TASK REQUIREMENTS: Which of the lines below include the word "components"? Pull each one out.

EXERCISE INPUT:
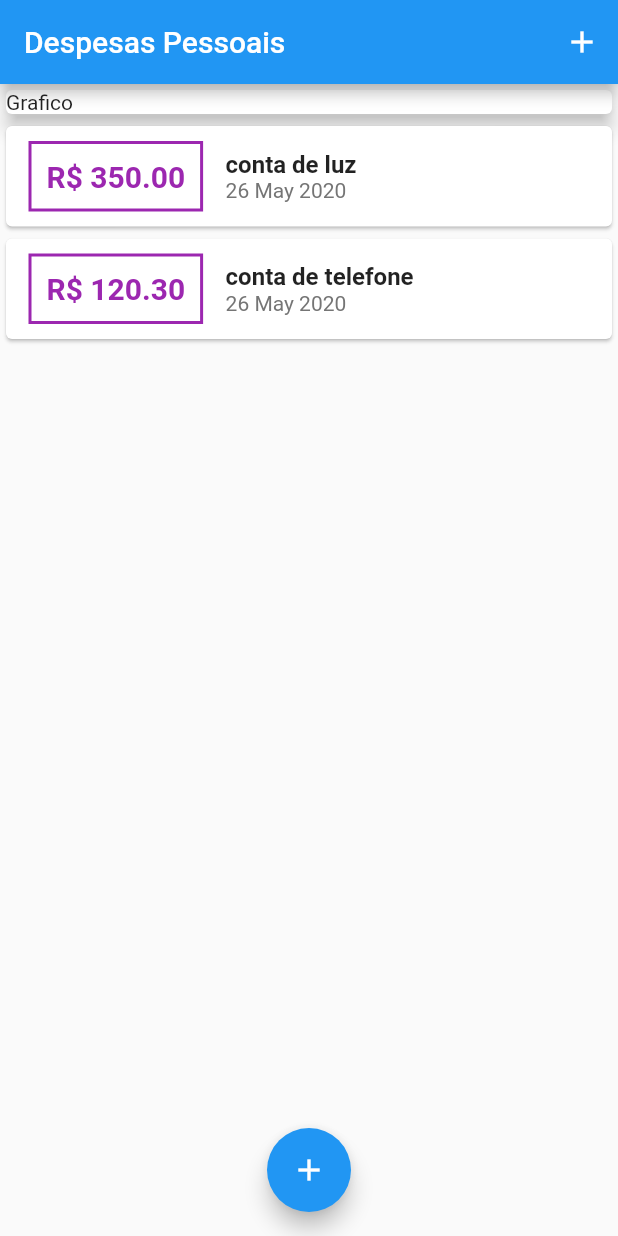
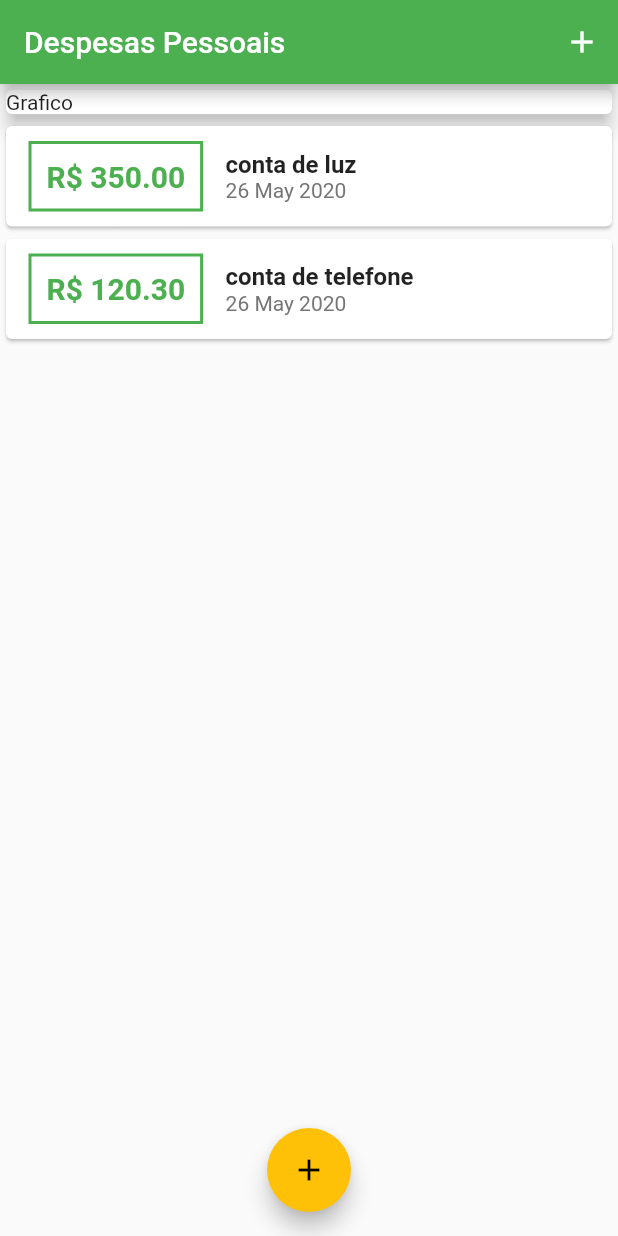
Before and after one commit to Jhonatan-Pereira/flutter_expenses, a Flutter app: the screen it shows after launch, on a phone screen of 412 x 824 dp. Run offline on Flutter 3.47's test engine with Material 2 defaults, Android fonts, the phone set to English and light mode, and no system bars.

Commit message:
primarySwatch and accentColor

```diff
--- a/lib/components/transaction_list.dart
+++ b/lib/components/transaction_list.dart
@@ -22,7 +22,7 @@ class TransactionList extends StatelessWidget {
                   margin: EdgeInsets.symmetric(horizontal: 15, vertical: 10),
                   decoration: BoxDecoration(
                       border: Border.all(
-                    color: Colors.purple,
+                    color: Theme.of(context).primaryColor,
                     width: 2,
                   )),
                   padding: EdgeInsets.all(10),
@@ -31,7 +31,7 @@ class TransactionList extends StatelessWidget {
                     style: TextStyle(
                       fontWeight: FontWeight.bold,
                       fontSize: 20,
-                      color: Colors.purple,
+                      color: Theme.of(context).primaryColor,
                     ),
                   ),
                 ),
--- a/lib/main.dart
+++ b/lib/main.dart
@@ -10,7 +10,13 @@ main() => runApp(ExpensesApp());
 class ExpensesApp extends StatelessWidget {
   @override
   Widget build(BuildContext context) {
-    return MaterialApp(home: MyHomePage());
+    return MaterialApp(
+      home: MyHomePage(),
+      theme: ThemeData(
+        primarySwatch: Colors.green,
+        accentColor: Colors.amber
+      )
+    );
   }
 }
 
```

TASK ANSWER:
--- a/lib/components/transaction_list.dart
+++ b/lib/components/transaction_list.dart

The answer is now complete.